You can hire an individual that works for several companies as a consultant, a smaller accounting firm, or a larger practice. One of the first two options, the individual or small firm usually offer more affordable service that tend to be more one-on-one, so you might want to start there. Keep in mind your needs include your budget so if you are trying to stay lean, hire the less expensive option.

Questions to ask before hiring

Some of the questions you should ask each provider or firm include:

  • What accounting software do you use?
  • Do you provide software setup?
  • Do you provide monthly bookkeeping?
  • What is your hourly rate?
  • Can you provide three small business references?
  • Do you work onsite at the client location?
  • What industries do you specialize in?
  • Do you also prepare business taxes?

You want to find an accountant who you can trust with your finances, and who will be with you for years to come. Don’t overlook how important the selection process is, and spend enough time on it to find the best fit for your company. Good luck finding the right person to meet the needs of your business!

Basketball Madness!

By Debby Winters

You may be wondering if your business can make money off the Basketball Madness, referred to as “March Madness” that ends tonight with the final game. I don’t recommend it!

The NCAA is serious about registering trademarks. It has not only trademarked the phrase March Madness® but has also filed for Elite Eight, NCAA Sweet Sixteen, March Mayhem, and The Big Dance. Therefore proceed with caution when making reference to the NCAA tournament in any way. It is also recommend that you avoid blatant basketball imagery such as basketballs and hoops, since these might be argued to imply an association with the NCAA event. Basketball Madness is BIG Business!
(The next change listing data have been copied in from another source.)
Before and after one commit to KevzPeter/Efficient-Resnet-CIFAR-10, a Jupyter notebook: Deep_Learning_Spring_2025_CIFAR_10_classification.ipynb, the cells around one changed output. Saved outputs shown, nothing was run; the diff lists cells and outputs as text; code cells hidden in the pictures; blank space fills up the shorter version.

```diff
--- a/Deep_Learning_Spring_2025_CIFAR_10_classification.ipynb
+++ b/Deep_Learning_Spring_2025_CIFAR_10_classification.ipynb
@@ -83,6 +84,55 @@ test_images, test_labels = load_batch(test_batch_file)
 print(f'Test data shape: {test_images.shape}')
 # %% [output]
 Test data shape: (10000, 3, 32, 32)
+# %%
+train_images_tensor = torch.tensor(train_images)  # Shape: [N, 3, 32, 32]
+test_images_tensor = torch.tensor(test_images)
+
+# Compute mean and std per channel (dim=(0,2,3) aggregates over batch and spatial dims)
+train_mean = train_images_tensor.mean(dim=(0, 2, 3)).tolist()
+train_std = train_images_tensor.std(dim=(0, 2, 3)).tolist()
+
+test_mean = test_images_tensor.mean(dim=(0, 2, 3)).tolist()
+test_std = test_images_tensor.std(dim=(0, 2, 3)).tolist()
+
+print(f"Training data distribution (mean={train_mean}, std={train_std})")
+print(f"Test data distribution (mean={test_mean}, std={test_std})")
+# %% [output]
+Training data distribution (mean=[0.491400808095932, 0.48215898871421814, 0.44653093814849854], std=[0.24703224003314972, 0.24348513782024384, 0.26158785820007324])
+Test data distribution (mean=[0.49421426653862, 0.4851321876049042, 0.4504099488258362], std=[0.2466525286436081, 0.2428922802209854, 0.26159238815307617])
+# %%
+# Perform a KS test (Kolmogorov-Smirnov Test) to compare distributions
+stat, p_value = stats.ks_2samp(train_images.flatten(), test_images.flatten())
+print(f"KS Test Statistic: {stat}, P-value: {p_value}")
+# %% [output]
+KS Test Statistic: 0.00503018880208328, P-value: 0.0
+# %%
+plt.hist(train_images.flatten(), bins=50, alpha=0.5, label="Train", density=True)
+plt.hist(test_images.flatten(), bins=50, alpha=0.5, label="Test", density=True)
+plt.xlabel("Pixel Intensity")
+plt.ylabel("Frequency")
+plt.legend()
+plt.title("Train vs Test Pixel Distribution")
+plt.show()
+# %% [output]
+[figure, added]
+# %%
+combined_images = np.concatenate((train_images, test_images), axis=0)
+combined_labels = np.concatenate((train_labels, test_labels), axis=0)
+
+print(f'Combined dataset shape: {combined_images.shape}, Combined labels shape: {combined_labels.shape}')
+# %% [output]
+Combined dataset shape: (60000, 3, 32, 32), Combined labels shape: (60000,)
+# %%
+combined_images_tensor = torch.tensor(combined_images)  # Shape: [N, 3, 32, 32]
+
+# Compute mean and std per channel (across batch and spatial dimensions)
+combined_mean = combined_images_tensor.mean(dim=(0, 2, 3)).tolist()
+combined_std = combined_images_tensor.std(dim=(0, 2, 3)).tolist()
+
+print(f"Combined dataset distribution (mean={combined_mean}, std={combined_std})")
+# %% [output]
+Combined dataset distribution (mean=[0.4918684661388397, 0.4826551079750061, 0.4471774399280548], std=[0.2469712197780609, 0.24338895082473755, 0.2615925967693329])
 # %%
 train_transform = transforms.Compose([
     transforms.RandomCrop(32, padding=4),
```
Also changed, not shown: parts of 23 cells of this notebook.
Just to be on the safe side, you can always pursue a license to use the phrases protected by trademark registration. The NCAA’s trademarks (like many NCAA teams) are managed by a company called the Collegiate Licensing Company. The fees just to apply for a license will cost anywhere from $4,500 to $21,000 or more, and this doesn’t include the royalties you’ll be paying! For sure it isn’t cheap!  The better way to go is to avoid using these trademarked phrases all together.

AND don’t think that you can use the terms and they won’t notice. In recent years, the NCAA has ramped up its trademark enforcement efforts, sending hundreds of cease-and-desist letters to those who use its trademarks in even the most innocuous ways. According to the NCAA, it does not matter that an accused infringer’s business has absolutely nothing to do with athletics. Indeed, the NCAA has demanded that travel booking websites take down offerings that advertise Final Four trips. The NCAA was also successful in a trademark dispute with an adult website that displayed a bracket featuring porn stars alongside naughty plays-on-words utilizing the NCAA’s trademarks. The NCAA doesn’t let anyone use their trademarked phrases!

My advice is to stay away from these entirely. Instead, think about the other intellectual property that surrounds basketball. The basket ball itself was patented in 1929 U.S. Patent 1718305.  Then there’s the patent for the basketball basket U.S. Patent 2061152 and the basketball shoe U.S. Patent 1962526. If the final game between the Blue Devils of Duke and the Wisconsin Badgers isn’t exciting enough tonight, read some of these original patents for fun!

May the best team win!

Michael Jackson’s Magic Shoes Patent

By Debby Winters

Ever wonder how Michael Jackson was able to defy gravity and perform his famous moon walk? Although there was a slot in the heel of the original shoes that engaged with a peg and was used to raise and protrude through the stage floor when activated, he did in fact receive a patent for the shoes that he later went on to wear for live performances. To learn more about these “magic shoes,” read the blog post “Michael Jackson’s “anti-gravity” patent” where you also can view the drawings from the patent.